Across the entries below, how many lines include "look"? Give the number and nothing else.

BEGIN

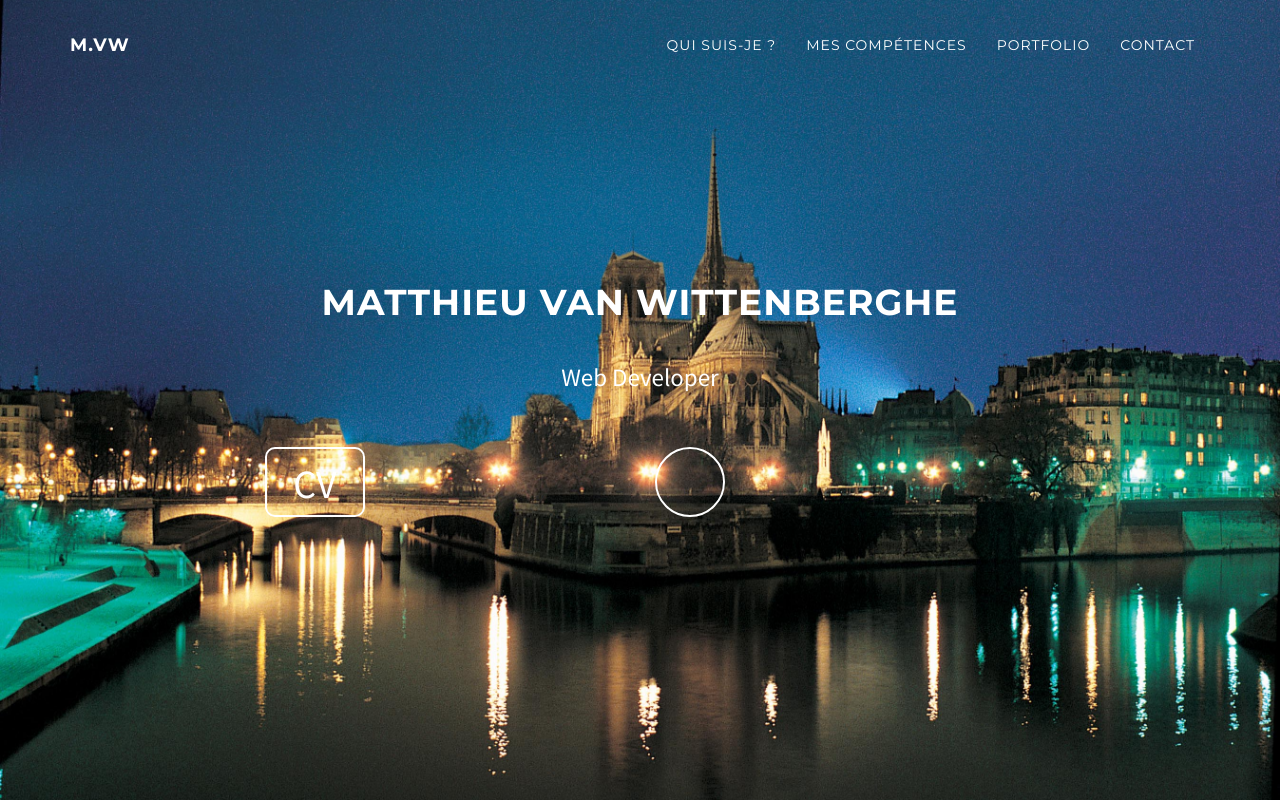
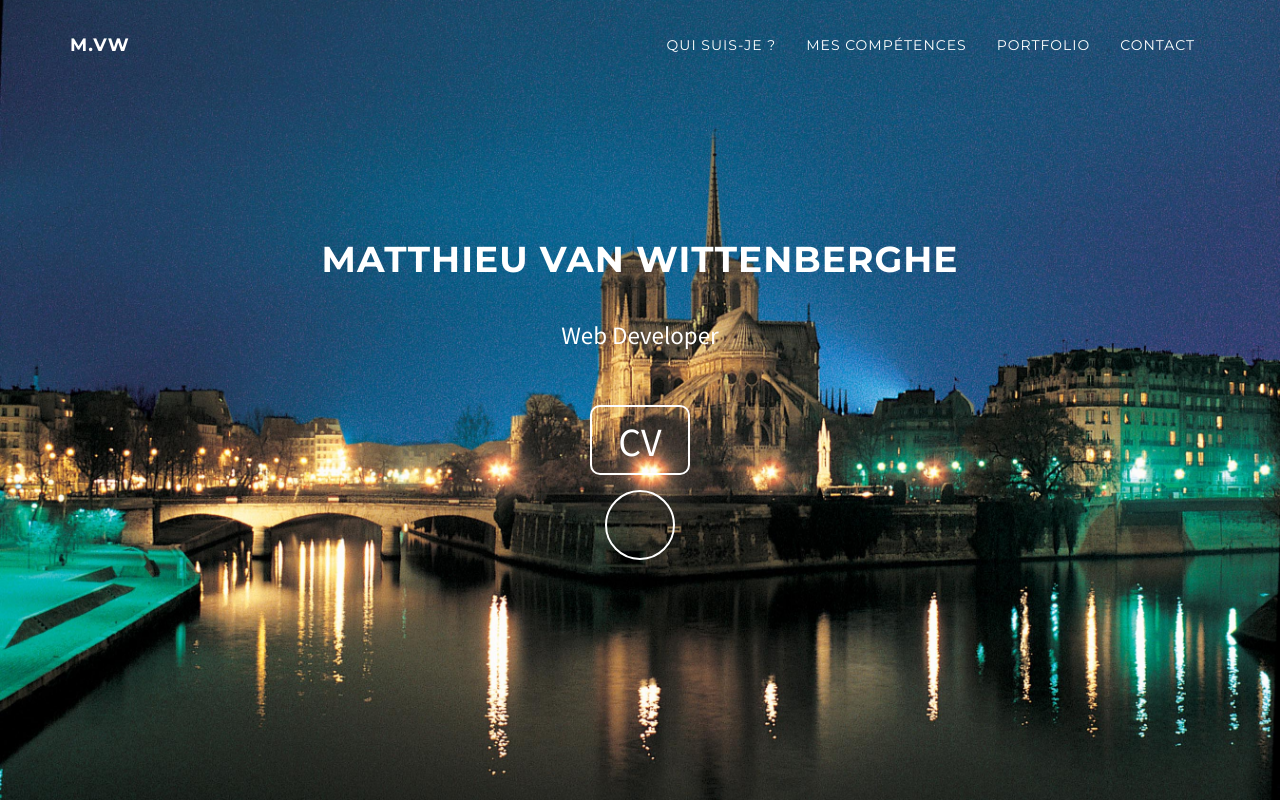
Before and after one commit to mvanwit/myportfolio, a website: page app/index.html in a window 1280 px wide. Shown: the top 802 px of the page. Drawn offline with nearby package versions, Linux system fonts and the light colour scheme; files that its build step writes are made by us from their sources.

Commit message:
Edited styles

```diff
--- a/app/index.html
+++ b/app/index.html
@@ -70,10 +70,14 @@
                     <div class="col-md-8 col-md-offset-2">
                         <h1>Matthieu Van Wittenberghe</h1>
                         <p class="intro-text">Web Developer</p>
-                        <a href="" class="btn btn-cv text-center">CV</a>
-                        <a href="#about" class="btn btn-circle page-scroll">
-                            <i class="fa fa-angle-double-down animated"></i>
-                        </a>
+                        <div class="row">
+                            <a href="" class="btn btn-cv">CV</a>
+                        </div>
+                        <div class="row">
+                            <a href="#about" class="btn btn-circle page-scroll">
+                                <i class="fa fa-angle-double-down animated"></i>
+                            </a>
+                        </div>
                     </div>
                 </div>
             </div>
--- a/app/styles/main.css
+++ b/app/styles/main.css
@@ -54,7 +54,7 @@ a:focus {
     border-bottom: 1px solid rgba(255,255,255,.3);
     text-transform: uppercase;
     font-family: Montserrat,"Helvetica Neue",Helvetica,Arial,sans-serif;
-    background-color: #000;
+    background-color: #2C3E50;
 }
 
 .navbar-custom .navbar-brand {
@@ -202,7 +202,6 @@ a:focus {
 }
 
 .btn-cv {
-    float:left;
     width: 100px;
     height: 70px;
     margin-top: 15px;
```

END
BEGIN

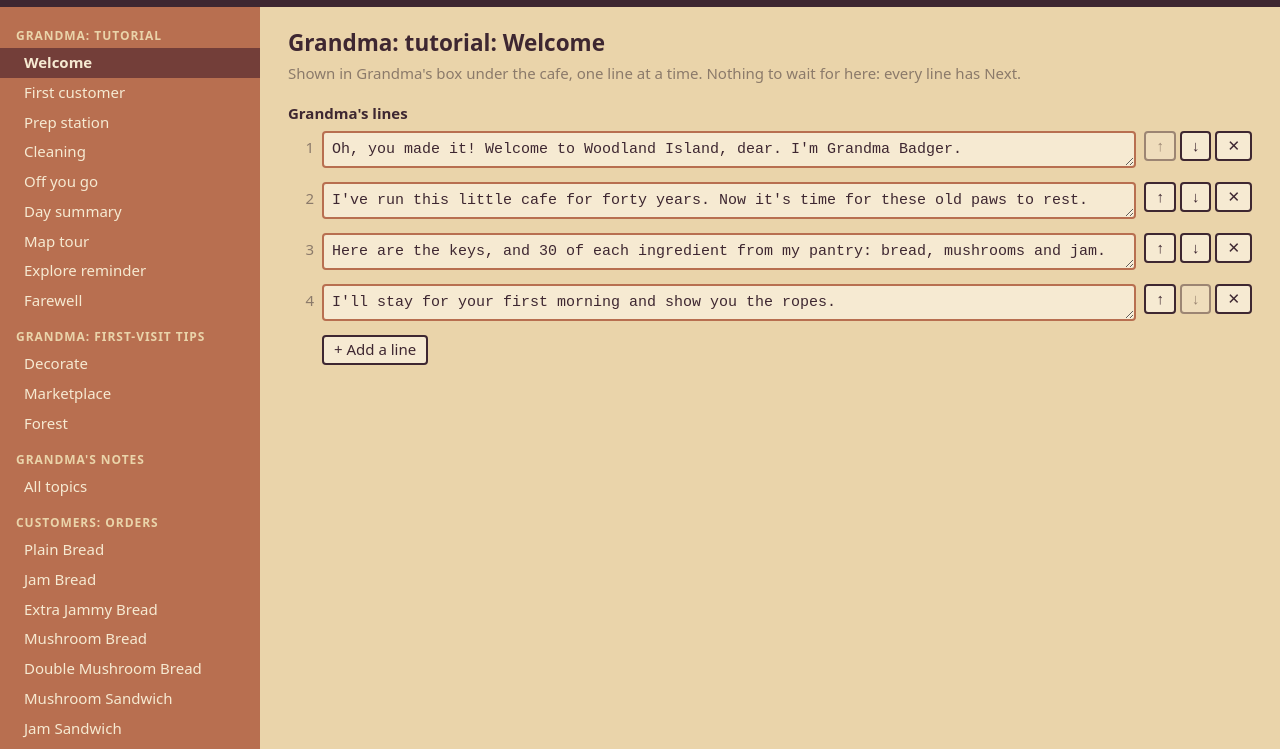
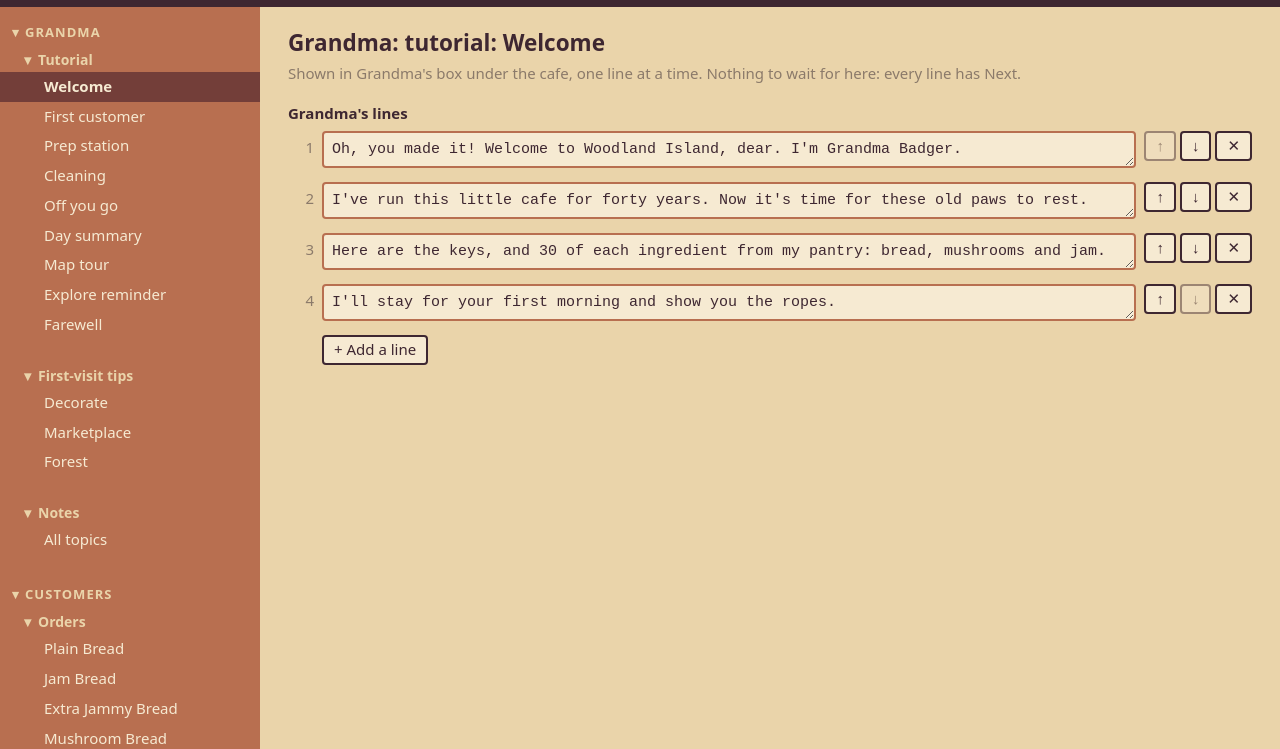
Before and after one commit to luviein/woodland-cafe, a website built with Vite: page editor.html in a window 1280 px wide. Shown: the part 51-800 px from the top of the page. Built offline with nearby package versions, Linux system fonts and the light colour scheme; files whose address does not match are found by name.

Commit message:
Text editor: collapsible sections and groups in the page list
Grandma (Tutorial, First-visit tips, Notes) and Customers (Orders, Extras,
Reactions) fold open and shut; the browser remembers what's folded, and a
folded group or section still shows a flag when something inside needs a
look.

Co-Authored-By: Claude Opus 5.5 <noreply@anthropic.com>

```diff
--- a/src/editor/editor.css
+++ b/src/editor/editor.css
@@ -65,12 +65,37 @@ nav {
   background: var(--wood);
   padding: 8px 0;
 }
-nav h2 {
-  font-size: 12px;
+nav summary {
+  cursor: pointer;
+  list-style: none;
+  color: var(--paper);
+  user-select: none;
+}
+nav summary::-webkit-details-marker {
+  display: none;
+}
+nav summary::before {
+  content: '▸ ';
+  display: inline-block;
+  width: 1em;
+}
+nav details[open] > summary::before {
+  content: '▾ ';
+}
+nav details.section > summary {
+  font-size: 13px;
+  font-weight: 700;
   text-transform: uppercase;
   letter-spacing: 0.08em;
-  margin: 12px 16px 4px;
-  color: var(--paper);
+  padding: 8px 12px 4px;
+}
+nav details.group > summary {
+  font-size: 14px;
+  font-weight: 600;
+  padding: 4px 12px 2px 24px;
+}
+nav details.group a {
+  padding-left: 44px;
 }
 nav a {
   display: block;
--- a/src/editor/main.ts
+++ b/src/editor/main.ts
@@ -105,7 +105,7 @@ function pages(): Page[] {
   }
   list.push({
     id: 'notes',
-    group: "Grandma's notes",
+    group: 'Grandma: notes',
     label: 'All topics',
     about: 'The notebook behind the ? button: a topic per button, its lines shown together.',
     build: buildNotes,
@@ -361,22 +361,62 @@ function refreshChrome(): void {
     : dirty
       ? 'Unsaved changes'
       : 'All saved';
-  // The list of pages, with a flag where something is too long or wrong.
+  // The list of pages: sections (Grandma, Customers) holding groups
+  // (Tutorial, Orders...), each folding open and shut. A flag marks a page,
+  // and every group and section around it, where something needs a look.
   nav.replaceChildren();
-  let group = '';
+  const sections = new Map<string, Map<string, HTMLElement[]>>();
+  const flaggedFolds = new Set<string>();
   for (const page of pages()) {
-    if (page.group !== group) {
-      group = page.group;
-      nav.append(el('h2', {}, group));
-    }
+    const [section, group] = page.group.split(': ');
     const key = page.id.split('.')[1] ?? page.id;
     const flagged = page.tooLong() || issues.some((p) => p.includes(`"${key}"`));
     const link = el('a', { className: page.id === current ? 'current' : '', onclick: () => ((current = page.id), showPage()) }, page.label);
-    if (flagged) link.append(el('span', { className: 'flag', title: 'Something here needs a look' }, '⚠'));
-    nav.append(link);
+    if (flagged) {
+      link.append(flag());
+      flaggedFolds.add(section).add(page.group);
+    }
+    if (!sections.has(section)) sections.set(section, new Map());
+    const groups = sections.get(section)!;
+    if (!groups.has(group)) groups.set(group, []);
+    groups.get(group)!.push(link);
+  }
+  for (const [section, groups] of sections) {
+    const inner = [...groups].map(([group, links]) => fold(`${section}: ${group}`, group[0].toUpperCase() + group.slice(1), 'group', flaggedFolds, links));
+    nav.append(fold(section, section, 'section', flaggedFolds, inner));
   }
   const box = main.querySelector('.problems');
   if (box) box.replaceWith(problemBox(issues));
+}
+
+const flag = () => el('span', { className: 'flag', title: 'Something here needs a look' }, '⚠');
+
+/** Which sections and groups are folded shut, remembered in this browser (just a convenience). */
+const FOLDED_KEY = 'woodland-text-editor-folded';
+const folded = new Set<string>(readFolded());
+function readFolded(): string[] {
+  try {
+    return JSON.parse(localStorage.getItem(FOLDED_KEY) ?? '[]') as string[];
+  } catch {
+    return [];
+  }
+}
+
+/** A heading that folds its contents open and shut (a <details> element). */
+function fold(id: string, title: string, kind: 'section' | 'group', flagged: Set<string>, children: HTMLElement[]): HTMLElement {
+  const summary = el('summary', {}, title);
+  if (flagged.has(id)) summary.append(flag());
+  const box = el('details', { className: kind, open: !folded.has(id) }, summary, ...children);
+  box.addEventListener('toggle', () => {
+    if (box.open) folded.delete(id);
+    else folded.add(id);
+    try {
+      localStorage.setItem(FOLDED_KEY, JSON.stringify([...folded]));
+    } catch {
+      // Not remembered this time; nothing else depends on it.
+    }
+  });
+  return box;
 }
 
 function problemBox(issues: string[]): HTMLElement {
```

END
BEGIN

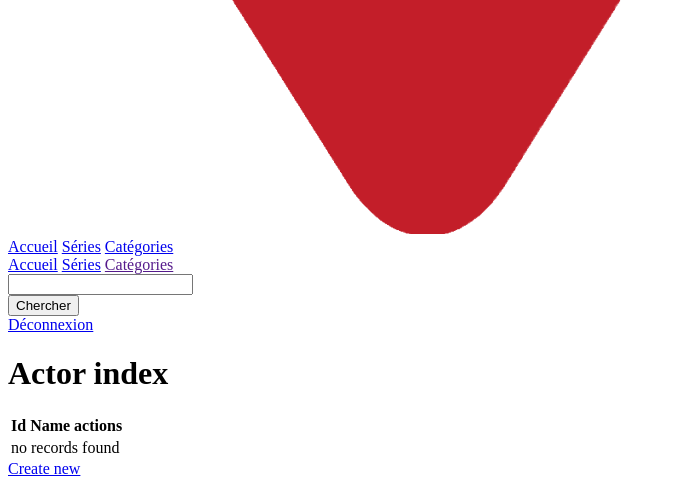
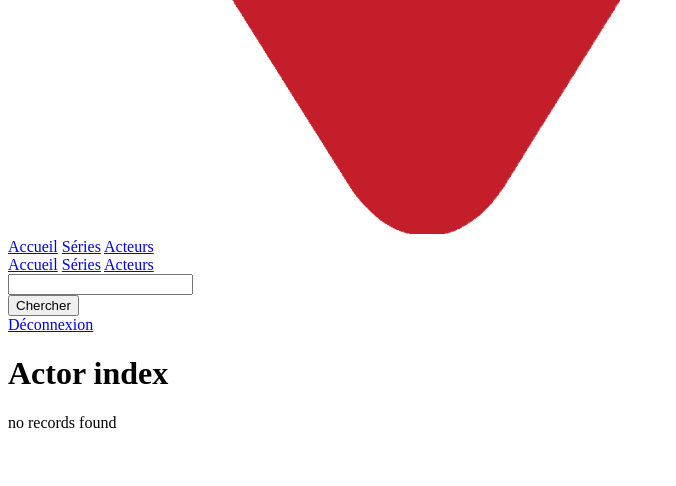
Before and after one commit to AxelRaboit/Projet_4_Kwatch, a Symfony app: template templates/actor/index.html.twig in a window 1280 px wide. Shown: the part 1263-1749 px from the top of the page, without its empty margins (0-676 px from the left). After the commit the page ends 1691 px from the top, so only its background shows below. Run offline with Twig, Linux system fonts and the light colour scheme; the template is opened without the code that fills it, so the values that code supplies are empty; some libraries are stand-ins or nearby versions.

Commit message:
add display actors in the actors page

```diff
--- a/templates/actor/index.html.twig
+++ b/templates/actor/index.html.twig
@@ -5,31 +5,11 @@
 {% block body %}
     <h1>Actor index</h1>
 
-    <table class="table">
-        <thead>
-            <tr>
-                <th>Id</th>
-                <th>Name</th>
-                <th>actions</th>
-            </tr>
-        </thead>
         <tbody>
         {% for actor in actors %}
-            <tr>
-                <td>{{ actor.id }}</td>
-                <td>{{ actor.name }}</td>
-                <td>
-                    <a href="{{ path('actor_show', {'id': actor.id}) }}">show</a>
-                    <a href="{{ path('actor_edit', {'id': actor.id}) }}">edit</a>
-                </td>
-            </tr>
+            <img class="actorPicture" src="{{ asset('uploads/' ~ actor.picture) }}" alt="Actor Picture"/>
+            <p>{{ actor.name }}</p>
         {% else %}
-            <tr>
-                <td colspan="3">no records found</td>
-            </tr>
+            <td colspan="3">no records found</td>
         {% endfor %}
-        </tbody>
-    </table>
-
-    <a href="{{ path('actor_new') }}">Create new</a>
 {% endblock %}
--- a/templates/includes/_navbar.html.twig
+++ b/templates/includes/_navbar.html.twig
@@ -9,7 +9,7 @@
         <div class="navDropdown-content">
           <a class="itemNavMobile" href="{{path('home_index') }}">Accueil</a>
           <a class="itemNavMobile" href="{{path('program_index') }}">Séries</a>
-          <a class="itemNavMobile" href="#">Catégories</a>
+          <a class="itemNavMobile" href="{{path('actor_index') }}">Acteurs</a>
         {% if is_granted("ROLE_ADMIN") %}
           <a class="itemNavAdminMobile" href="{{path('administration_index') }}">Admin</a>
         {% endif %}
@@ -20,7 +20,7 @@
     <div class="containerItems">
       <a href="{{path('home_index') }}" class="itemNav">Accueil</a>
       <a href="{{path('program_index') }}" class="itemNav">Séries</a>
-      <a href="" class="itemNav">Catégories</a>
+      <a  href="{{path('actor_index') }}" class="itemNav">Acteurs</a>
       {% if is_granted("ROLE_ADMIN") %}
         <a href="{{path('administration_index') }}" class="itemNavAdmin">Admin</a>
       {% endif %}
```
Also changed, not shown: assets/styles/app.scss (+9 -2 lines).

END

#### Exercise response:
4